## [Description of the task]
If an entry holds a picture, leave the picture out and copy the rest of the listing exactly.

## [Material supplied]
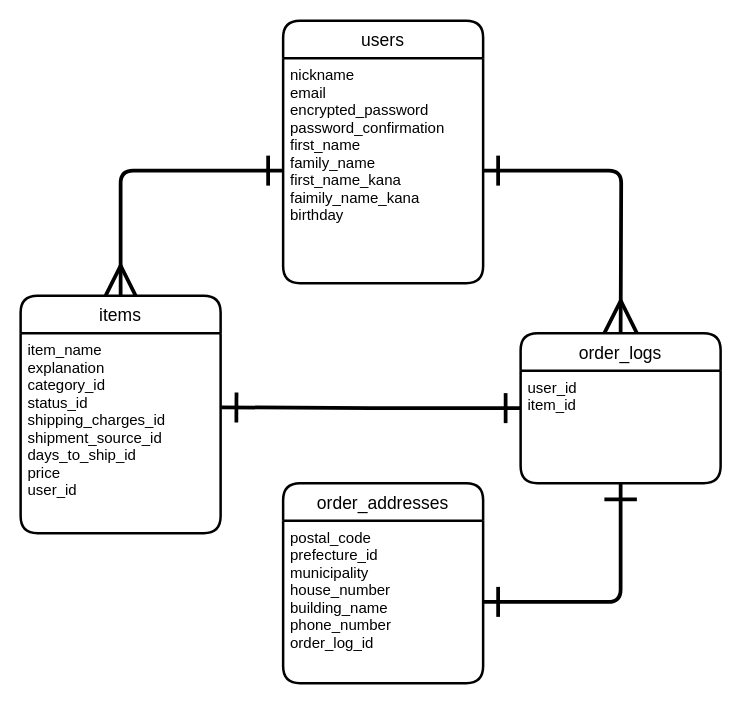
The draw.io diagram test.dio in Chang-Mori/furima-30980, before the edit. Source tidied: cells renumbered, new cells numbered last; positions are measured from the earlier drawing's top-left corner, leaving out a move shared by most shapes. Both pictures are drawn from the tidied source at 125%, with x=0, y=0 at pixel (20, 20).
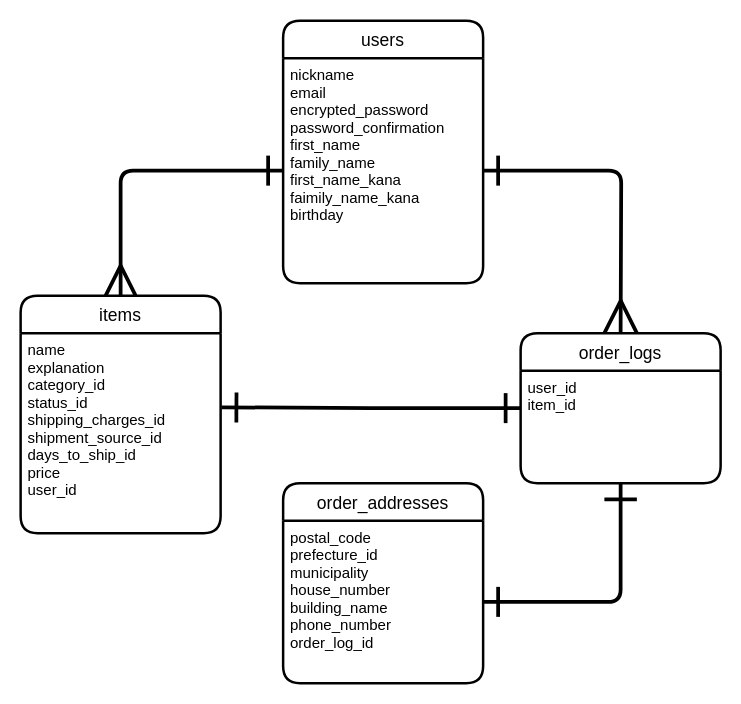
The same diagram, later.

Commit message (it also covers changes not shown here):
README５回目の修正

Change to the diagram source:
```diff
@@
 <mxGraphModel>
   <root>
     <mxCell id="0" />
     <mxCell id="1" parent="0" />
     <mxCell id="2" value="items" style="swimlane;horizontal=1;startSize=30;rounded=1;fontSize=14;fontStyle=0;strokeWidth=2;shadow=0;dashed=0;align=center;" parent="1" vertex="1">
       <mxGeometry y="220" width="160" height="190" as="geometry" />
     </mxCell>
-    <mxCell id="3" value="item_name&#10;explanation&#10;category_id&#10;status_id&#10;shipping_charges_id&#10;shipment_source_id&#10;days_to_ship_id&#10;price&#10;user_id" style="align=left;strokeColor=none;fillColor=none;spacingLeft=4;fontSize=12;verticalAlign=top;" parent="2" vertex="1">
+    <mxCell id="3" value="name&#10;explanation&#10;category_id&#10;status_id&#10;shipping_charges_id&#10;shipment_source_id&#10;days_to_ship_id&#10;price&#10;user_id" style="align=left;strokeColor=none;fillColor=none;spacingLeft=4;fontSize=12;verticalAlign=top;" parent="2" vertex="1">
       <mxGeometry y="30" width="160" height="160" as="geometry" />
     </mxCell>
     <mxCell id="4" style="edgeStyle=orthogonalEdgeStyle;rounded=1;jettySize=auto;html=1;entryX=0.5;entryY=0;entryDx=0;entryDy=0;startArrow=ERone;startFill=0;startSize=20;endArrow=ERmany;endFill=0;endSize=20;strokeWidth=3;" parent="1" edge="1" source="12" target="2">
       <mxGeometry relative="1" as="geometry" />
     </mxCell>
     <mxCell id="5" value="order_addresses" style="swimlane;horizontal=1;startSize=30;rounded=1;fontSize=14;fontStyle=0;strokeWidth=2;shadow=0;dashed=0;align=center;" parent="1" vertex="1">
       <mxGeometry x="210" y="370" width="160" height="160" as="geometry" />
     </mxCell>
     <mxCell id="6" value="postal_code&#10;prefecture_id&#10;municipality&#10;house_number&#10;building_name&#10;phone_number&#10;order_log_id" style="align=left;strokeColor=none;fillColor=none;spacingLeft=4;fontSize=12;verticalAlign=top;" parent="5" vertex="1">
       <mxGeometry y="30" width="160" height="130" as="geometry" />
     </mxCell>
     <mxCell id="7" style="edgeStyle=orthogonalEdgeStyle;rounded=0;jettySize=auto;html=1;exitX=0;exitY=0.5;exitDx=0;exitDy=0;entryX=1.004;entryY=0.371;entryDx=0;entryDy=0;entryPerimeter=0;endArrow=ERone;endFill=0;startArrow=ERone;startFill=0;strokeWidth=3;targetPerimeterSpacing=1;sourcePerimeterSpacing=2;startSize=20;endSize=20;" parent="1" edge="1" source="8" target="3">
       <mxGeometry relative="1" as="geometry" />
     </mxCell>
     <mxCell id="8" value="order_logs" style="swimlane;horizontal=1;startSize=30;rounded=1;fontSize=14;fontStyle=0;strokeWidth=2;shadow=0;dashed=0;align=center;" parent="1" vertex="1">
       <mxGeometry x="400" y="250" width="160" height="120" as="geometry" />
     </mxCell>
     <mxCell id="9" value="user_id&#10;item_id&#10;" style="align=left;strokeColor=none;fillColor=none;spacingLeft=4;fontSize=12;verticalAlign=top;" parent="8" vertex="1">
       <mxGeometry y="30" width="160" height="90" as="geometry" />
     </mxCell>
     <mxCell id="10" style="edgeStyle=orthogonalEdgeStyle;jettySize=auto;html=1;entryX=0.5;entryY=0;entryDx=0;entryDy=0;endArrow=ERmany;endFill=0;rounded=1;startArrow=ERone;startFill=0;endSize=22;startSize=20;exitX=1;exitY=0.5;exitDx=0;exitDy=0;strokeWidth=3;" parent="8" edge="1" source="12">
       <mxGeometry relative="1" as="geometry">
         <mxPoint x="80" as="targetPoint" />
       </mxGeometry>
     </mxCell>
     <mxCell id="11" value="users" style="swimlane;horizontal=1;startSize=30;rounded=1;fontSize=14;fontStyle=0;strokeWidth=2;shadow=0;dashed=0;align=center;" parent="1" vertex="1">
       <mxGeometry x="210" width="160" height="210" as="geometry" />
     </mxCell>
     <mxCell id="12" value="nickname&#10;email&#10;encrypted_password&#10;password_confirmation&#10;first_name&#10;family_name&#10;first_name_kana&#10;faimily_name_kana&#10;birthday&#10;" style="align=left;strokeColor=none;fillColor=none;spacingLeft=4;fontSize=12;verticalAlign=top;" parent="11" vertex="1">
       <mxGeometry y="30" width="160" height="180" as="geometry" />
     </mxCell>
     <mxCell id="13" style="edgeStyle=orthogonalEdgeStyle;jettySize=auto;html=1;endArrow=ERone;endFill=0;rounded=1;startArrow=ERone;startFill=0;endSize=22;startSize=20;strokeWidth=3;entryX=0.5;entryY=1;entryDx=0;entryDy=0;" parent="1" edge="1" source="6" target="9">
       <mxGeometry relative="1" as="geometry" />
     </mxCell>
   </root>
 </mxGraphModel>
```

## [Response to the task]
The draw.io diagram test.dio in Chang-Mori/furima-30980, before the edit. Source tidied: cells renumbered, new cells numbered last; positions are measured from the earlier drawing's top-left corner, leaving out a move shared by most shapes. Both pictures are drawn from the tidied source at 125%, with x=0, y=0 at pixel (20, 20).
The same diagram, later.

Commit message (it also covers changes not shown here):
README５回目の修正

Change to the diagram source:
```diff
@@
 <mxGraphModel>
   <root>
     <mxCell id="0" />
     <mxCell id="1" parent="0" />
     <mxCell id="2" value="items" style="swimlane;horizontal=1;startSize=30;rounded=1;fontSize=14;fontStyle=0;strokeWidth=2;shadow=0;dashed=0;align=center;" parent="1" vertex="1">
       <mxGeometry y="220" width="160" height="190" as="geometry" />
     </mxCell>
-    <mxCell id="3" value="item_name&#10;explanation&#10;category_id&#10;status_id&#10;shipping_charges_id&#10;shipment_source_id&#10;days_to_ship_id&#10;price&#10;user_id" style="align=left;strokeColor=none;fillColor=none;spacingLeft=4;fontSize=12;verticalAlign=top;" parent="2" vertex="1">
+    <mxCell id="3" value="name&#10;explanation&#10;category_id&#10;status_id&#10;shipping_charges_id&#10;shipment_source_id&#10;days_to_ship_id&#10;price&#10;user_id" style="align=left;strokeColor=none;fillColor=none;spacingLeft=4;fontSize=12;verticalAlign=top;" parent="2" vertex="1">
       <mxGeometry y="30" width="160" height="160" as="geometry" />
     </mxCell>
     <mxCell id="4" style="edgeStyle=orthogonalEdgeStyle;rounded=1;jettySize=auto;html=1;entryX=0.5;entryY=0;entryDx=0;entryDy=0;startArrow=ERone;startFill=0;startSize=20;endArrow=ERmany;endFill=0;endSize=20;strokeWidth=3;" parent="1" edge="1" source="12" target="2">
       <mxGeometry relative="1" as="geometry" />
     </mxCell>
     <mxCell id="5" value="order_addresses" style="swimlane;horizontal=1;startSize=30;rounded=1;fontSize=14;fontStyle=0;strokeWidth=2;shadow=0;dashed=0;align=center;" parent="1" vertex="1">
       <mxGeometry x="210" y="370" width="160" height="160" as="geometry" />
     </mxCell>
     <mxCell id="6" value="postal_code&#10;prefecture_id&#10;municipality&#10;house_number&#10;building_name&#10;phone_number&#10;order_log_id" style="align=left;strokeColor=none;fillColor=none;spacingLeft=4;fontSize=12;verticalAlign=top;" parent="5" vertex="1">
       <mxGeometry y="30" width="160" height="130" as="geometry" />
     </mxCell>
     <mxCell id="7" style="edgeStyle=orthogonalEdgeStyle;rounded=0;jettySize=auto;html=1;exitX=0;exitY=0.5;exitDx=0;exitDy=0;entryX=1.004;entryY=0.371;entryDx=0;entryDy=0;entryPerimeter=0;endArrow=ERone;endFill=0;startArrow=ERone;startFill=0;strokeWidth=3;targetPerimeterSpacing=1;sourcePerimeterSpacing=2;startSize=20;endSize=20;" parent="1" edge="1" source="8" target="3">
       <mxGeometry relative="1" as="geometry" />
     </mxCell>
     <mxCell id="8" value="order_logs" style="swimlane;horizontal=1;startSize=30;rounded=1;fontSize=14;fontStyle=0;strokeWidth=2;shadow=0;dashed=0;align=center;" parent="1" vertex="1">
       <mxGeometry x="400" y="250" width="160" height="120" as="geometry" />
     </mxCell>
     <mxCell id="9" value="user_id&#10;item_id&#10;" style="align=left;strokeColor=none;fillColor=none;spacingLeft=4;fontSize=12;verticalAlign=top;" parent="8" vertex="1">
       <mxGeometry y="30" width="160" height="90" as="geometry" />
     </mxCell>
     <mxCell id="10" style="edgeStyle=orthogonalEdgeStyle;jettySize=auto;html=1;entryX=0.5;entryY=0;entryDx=0;entryDy=0;endArrow=ERmany;endFill=0;rounded=1;startArrow=ERone;startFill=0;endSize=22;startSize=20;exitX=1;exitY=0.5;exitDx=0;exitDy=0;strokeWidth=3;" parent="8" edge="1" source="12">
       <mxGeometry relative="1" as="geometry">
         <mxPoint x="80" as="targetPoint" />
       </mxGeometry>
     </mxCell>
     <mxCell id="11" value="users" style="swimlane;horizontal=1;startSize=30;rounded=1;fontSize=14;fontStyle=0;strokeWidth=2;shadow=0;dashed=0;align=center;" parent="1" vertex="1">
       <mxGeometry x="210" width="160" height="210" as="geometry" />
     </mxCell>
     <mxCell id="12" value="nickname&#10;email&#10;encrypted_password&#10;password_confirmation&#10;first_name&#10;family_name&#10;first_name_kana&#10;faimily_name_kana&#10;birthday&#10;" style="align=left;strokeColor=none;fillColor=none;spacingLeft=4;fontSize=12;verticalAlign=top;" parent="11" vertex="1">
       <mxGeometry y="30" width="160" height="180" as="geometry" />
     </mxCell>
     <mxCell id="13" style="edgeStyle=orthogonalEdgeStyle;jettySize=auto;html=1;endArrow=ERone;endFill=0;rounded=1;startArrow=ERone;startFill=0;endSize=22;startSize=20;strokeWidth=3;entryX=0.5;entryY=1;entryDx=0;entryDy=0;" parent="1" edge="1" source="6" target="9">
       <mxGeometry relative="1" as="geometry" />
     </mxCell>
   </root>
 </mxGraphModel>
```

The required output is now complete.